**Task brief**
Give the entries back exactly as they stand, but without pictures.

**Material provided**
BEGIN
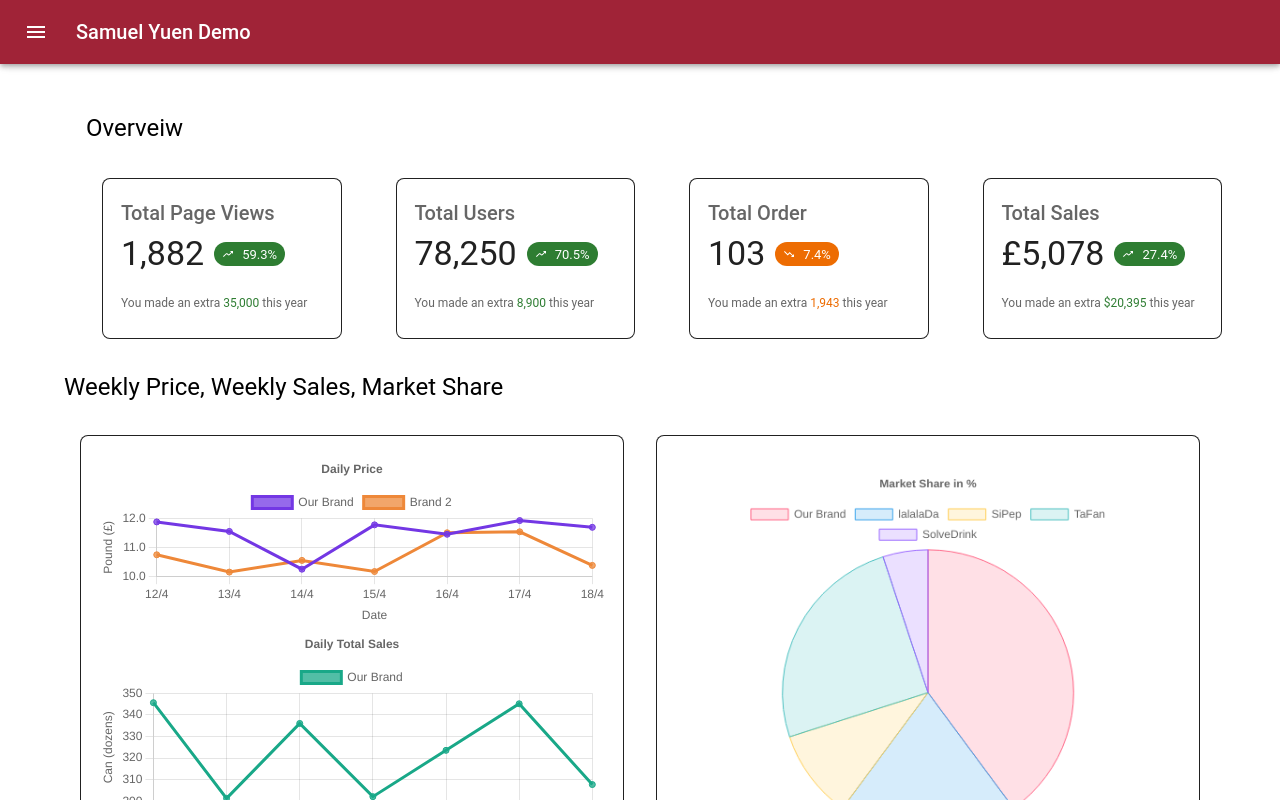
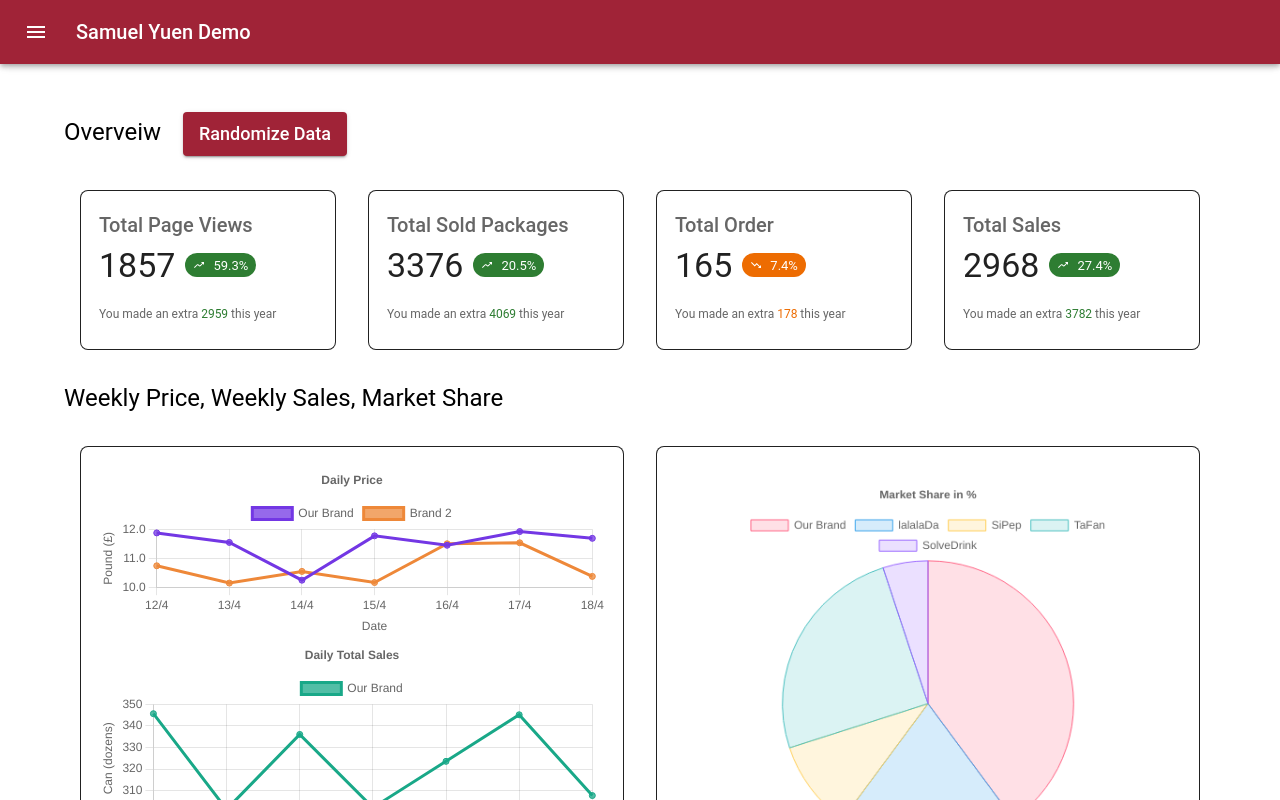
Before and after one commit to samueyuen2/demo, a React (Vite) app in the folder frontend/: page /dashboard in a window 1280 px wide. Shown: the top 800 px of the page. Built offline with nearby package versions, Linux system fonts and the light colour scheme.

Commit message:
Add randomize data BTN

```diff
--- a/frontend/src/pages/Dashboard/Dashboard.jsx
+++ b/frontend/src/pages/Dashboard/Dashboard.jsx
@@ -39,47 +39,39 @@ import MainCard from '../../components/MainCard'
 import AnalyticEcommerce from '../../components/AnalyticEcommerce'
 
 function Dashboard() {
-
-    const [_line_numberBase, setLineNumberBase] = useState(10)
-    const [_line_lineAmount, setLineAmount] = useState(2)
-    const [_line_labels, setLineLabels] = useState(['12/4', '13/4', '14/4', '15/4', '16/4', '17/4', '18/4'])
-    // const [_line_labels, setLineLabels] = useState(['January', 'February', 'March', 'April', 'May', 'June', 'July'])
-
-    const lineChartDataGenerator = (numberBase, lineAmount, labels, variantNumber) => {
-        let temp = []
-        for (let i = 0; i < lineAmount; i++) {
-            const r = Math.random() * 255
-            const g = Math.random() * 255
-            const b = Math.random() * 255
-            temp?.push({
-                label: i === 0 ? "Our Brand" : `Brand ${i + 1}`,
-                data: !!labels ? labels.map(() => numberBase + (Math.random() * variantNumber)) : [],
-                borderColor: `rgb(${r}, ${g}, ${b})`,
-                backgroundColor: `rgba(${r}, ${g}, ${b}, 0.75)`,
-            })
-        }
-        return temp
-    }
+    // Card 1
+    const [_card_1, setCard1] = useState(Math.ceil(Math.random() * 1880));
+    const [_card_2, setCard2] = useState(Math.ceil(Math.random() * 7500));
+    const [_card_3, setCard3] = useState(Math.ceil(Math.random() * 188));
+    const [_card_4, setCard4] = useState(Math.ceil(Math.random() * 5078));
 
     return (
         <>
 
-            <Grid container rowSpacing={4.5} columnSpacing={2.75} sx={{ m: "1rem 0", mt: "0.75rem" }}>
+            <Grid container rowSpacing={4.5} sx={{ m: "1rem 0", mt: "0.75rem" }}>
                 {/* row 1 */}
                 <Grid item xs={12} sx={{ mb: -2.25 }}>
-                    <Typography variant="h5">Overveiw</Typography>
+                    <Typography variant="h5">Overveiw <Button variant='contained'
+                        sx={{ ml: "1rem" }}
+                        onClick={() => {
+                            setCard1(Math.ceil(Math.random() * 1880))
+                            setCard2(Math.ceil(Math.random() * 7500))
+                            setCard3(Math.ceil(Math.random() * 188))
+                            setCard4(Math.ceil(Math.random() * 5078))
+                        }}
+                    > Randomize Data</Button></Typography>
                 </Grid>
                 <Grid item xs={12} sm={6} md={4} lg={3}>
-                    <AnalyticEcommerce title="Total Page Views" count="1,882" percentage={59.3} color="success" extra="35,000" />
+                    <AnalyticEcommerce title="Total Page Views" count={_card_1} percentage={59.3} color="success" extra={Math.ceil(_card_1 * 1.593)} />
                 </Grid>
                 <Grid item xs={12} sm={6} md={4} lg={3}>
-                    <AnalyticEcommerce title="Total Users" count="78,250" percentage={70.5} color="success" extra="8,900" />
+                    <AnalyticEcommerce title="Total Sold Packages" count={_card_2} percentage={20.5} color="success" extra={Math.ceil(_card_2 * 1.205)} />
                 </Grid>
                 <Grid item xs={12} sm={6} md={4} lg={3}>
-                    <AnalyticEcommerce title="Total Order" count="103" percentage={7.4} isLoss color="warning" extra="1,943" />
+                    <AnalyticEcommerce title="Total Order" count={_card_3} percentage={7.4} isLoss color="warning" extra={Math.ceil(_card_3 * 1.074)} />
                 </Grid>
                 <Grid item xs={12} sm={6} md={4} lg={3}>
-                    <AnalyticEcommerce title="Total Sales" count="£5,078" percentage={27.4} color="success" extra="$20,395" />
+                    <AnalyticEcommerce title="Total Sales" count={_card_4} percentage={27.4} color="success" extra={Math.ceil(_card_4 * 1.274)} />
                 </Grid>
             </Grid>
 
--- a/frontend/src/pages/Dashboard/DataGridDemo.jsx
+++ b/frontend/src/pages/Dashboard/DataGridDemo.jsx
@@ -2,6 +2,7 @@ import * as React from 'react';
 import Box from '@mui/material/Box';
 import Typography from '@mui/material/Typography';
 import { DataGrid } from '@mui/x-data-grid';
+import MoreVertIcon from '@mui/icons-material/MoreVert';
 
 const columns = [
   { field: 'id', headerName: 'ID', width: 90, align: "center", headerAlign: "center" },
@@ -86,7 +87,7 @@ export default function DataGridDemo() {
     <Box sx={{ maxHeight: 750, width: '100%', m: "1rem 0" }}>
 
       <Typography variant='h5' color={"dark"} sx={{ m: "1rem 0" }}>
-        Greater London Stock Overview (in %)
+        Greater London Stock Overview (in %).<br /><i><u>Please press <MoreVertIcon /> in column headers to apply extra filters.</u></i>
       </Typography>
       <DataGrid
         rows={rows}
```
END
**Answer section**
Before and after one commit to samueyuen2/demo, a React (Vite) app in the folder frontend/: page /dashboard in a window 1280 px wide. Shown: the top 800 px of the page. Built offline with nearby package versions, Linux system fonts and the light colour scheme.

Commit message:
Add randomize data BTN

```diff
--- a/frontend/src/pages/Dashboard/Dashboard.jsx
+++ b/frontend/src/pages/Dashboard/Dashboard.jsx
@@ -39,47 +39,39 @@ import MainCard from '../../components/MainCard'
 import AnalyticEcommerce from '../../components/AnalyticEcommerce'
 
 function Dashboard() {
-
-    const [_line_numberBase, setLineNumberBase] = useState(10)
-    const [_line_lineAmount, setLineAmount] = useState(2)
-    const [_line_labels, setLineLabels] = useState(['12/4', '13/4', '14/4', '15/4', '16/4', '17/4', '18/4'])
-    // const [_line_labels, setLineLabels] = useState(['January', 'February', 'March', 'April', 'May', 'June', 'July'])
-
-    const lineChartDataGenerator = (numberBase, lineAmount, labels, variantNumber) => {
-        let temp = []
-        for (let i = 0; i < lineAmount; i++) {
-            const r = Math.random() * 255
-            const g = Math.random() * 255
-            const b = Math.random() * 255
-            temp?.push({
-                label: i === 0 ? "Our Brand" : `Brand ${i + 1}`,
-                data: !!labels ? labels.map(() => numberBase + (Math.random() * variantNumber)) : [],
-                borderColor: `rgb(${r}, ${g}, ${b})`,
-                backgroundColor: `rgba(${r}, ${g}, ${b}, 0.75)`,
-            })
-        }
-        return temp
-    }
+    // Card 1
+    const [_card_1, setCard1] = useState(Math.ceil(Math.random() * 1880));
+    const [_card_2, setCard2] = useState(Math.ceil(Math.random() * 7500));
+    const [_card_3, setCard3] = useState(Math.ceil(Math.random() * 188));
+    const [_card_4, setCard4] = useState(Math.ceil(Math.random() * 5078));
 
     return (
         <>
 
-            <Grid container rowSpacing={4.5} columnSpacing={2.75} sx={{ m: "1rem 0", mt: "0.75rem" }}>
+            <Grid container rowSpacing={4.5} sx={{ m: "1rem 0", mt: "0.75rem" }}>
                 {/* row 1 */}
                 <Grid item xs={12} sx={{ mb: -2.25 }}>
-                    <Typography variant="h5">Overveiw</Typography>
+                    <Typography variant="h5">Overveiw <Button variant='contained'
+                        sx={{ ml: "1rem" }}
+                        onClick={() => {
+                            setCard1(Math.ceil(Math.random() * 1880))
+                            setCard2(Math.ceil(Math.random() * 7500))
+                            setCard3(Math.ceil(Math.random() * 188))
+                            setCard4(Math.ceil(Math.random() * 5078))
+                        }}
+                    > Randomize Data</Button></Typography>
                 </Grid>
                 <Grid item xs={12} sm={6} md={4} lg={3}>
-                    <AnalyticEcommerce title="Total Page Views" count="1,882" percentage={59.3} color="success" extra="35,000" />
+                    <AnalyticEcommerce title="Total Page Views" count={_card_1} percentage={59.3} color="success" extra={Math.ceil(_card_1 * 1.593)} />
                 </Grid>
                 <Grid item xs={12} sm={6} md={4} lg={3}>
-                    <AnalyticEcommerce title="Total Users" count="78,250" percentage={70.5} color="success" extra="8,900" />
+                    <AnalyticEcommerce title="Total Sold Packages" count={_card_2} percentage={20.5} color="success" extra={Math.ceil(_card_2 * 1.205)} />
                 </Grid>
                 <Grid item xs={12} sm={6} md={4} lg={3}>
-                    <AnalyticEcommerce title="Total Order" count="103" percentage={7.4} isLoss color="warning" extra="1,943" />
+                    <AnalyticEcommerce title="Total Order" count={_card_3} percentage={7.4} isLoss color="warning" extra={Math.ceil(_card_3 * 1.074)} />
                 </Grid>
                 <Grid item xs={12} sm={6} md={4} lg={3}>
-                    <AnalyticEcommerce title="Total Sales" count="£5,078" percentage={27.4} color="success" extra="$20,395" />
+                    <AnalyticEcommerce title="Total Sales" count={_card_4} percentage={27.4} color="success" extra={Math.ceil(_card_4 * 1.274)} />
                 </Grid>
             </Grid>
 
--- a/frontend/src/pages/Dashboard/DataGridDemo.jsx
+++ b/frontend/src/pages/Dashboard/DataGridDemo.jsx
@@ -2,6 +2,7 @@ import * as React from 'react';
 import Box from '@mui/material/Box';
 import Typography from '@mui/material/Typography';
 import { DataGrid } from '@mui/x-data-grid';
+import MoreVertIcon from '@mui/icons-material/MoreVert';
 
 const columns = [
   { field: 'id', headerName: 'ID', width: 90, align: "center", headerAlign: "center" },
@@ -86,7 +87,7 @@ export default function DataGridDemo() {
     <Box sx={{ maxHeight: 750, width: '100%', m: "1rem 0" }}>
 
       <Typography variant='h5' color={"dark"} sx={{ m: "1rem 0" }}>
-        Greater London Stock Overview (in %)
+        Greater London Stock Overview (in %).<br /><i><u>Please press <MoreVertIcon /> in column headers to apply extra filters.</u></i>
       </Typography>
       <DataGrid
         rows={rows}
```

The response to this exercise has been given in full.